Little Rock Crisis Panel Chafes, Inspires Grown-Up Arkansas Child: Panel Was Brilliant Analysis of Crisis' Role in Civil Rights Movement

Article excerpt

Growing up in a small town in Arkansas in the '50s and '60s, the Arkansas Gazette was one of the few institutions that earned any credit for our poor state.

When I was five, that paper and the national news were full of images of ugly people screaming at teenagers who wanted to go to school. I grew up thinking that Orval Faubus, the governor who stood in their wag was wrong, and the newspaper, the Gazette, that called him out was right. So it was more than interesting to sit in a meeting room at the Little Rock Convention Center, looking at the bridge the 101st Airborne division crossed to occupy Little Rock, to hear alternate accounts. It was disturbing and provoking.

I live in Kentucky now but spent my early adult years in Little Rock, where the fallout from the Central High integration struggle was evident everywhere. Housing patterns, school policies, political alliances, friendships, careers were all forever changed by what was universally known as the school desegregation crisis. Faubus was governor for a long time, presiding over political corruption so pervasive few tried to deny it. The 1965 Voting Rights Act signaled the end of his political career. With it, blacks could vote in Arkansas and, as with everyone else, their memories of '57 were still fresh. Faubus lost and despite several attempts never regained the governor's mansion.

I didn't realize how hard it would be to sit in the audience as people discussed my past, the events that shaped my ideas about public life.

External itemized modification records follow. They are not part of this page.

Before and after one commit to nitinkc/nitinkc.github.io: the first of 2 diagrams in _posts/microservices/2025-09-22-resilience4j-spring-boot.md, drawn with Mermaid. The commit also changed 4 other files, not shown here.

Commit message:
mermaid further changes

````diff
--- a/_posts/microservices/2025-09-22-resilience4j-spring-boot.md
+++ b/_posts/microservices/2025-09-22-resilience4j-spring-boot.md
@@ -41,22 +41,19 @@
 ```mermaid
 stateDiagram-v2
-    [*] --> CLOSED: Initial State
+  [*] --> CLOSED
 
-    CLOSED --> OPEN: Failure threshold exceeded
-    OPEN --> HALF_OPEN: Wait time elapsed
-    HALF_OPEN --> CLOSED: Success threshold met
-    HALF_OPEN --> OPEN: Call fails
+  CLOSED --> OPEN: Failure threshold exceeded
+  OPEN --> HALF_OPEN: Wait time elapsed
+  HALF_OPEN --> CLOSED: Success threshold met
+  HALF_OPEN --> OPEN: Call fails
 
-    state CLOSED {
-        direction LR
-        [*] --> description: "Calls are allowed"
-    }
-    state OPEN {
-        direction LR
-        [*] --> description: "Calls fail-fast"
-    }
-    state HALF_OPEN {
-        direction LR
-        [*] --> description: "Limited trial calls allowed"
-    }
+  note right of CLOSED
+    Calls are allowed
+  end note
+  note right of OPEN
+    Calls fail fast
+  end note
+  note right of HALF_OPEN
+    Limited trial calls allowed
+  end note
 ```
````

As an editorial writer, I'm schooled to listen carefully, to question my own preconceptions, to look below the surface. I did my best to give these alternate stories a fair hearing. Dr. Elizabeth Jacoway didn't have much trouble convincing me that Harry Ashmore, the editor of the Gazette who won a Pulitzer Prize for his editorials on the crisis, had a big ego, liked to drink, and easily charmed the national journalists who came to town. …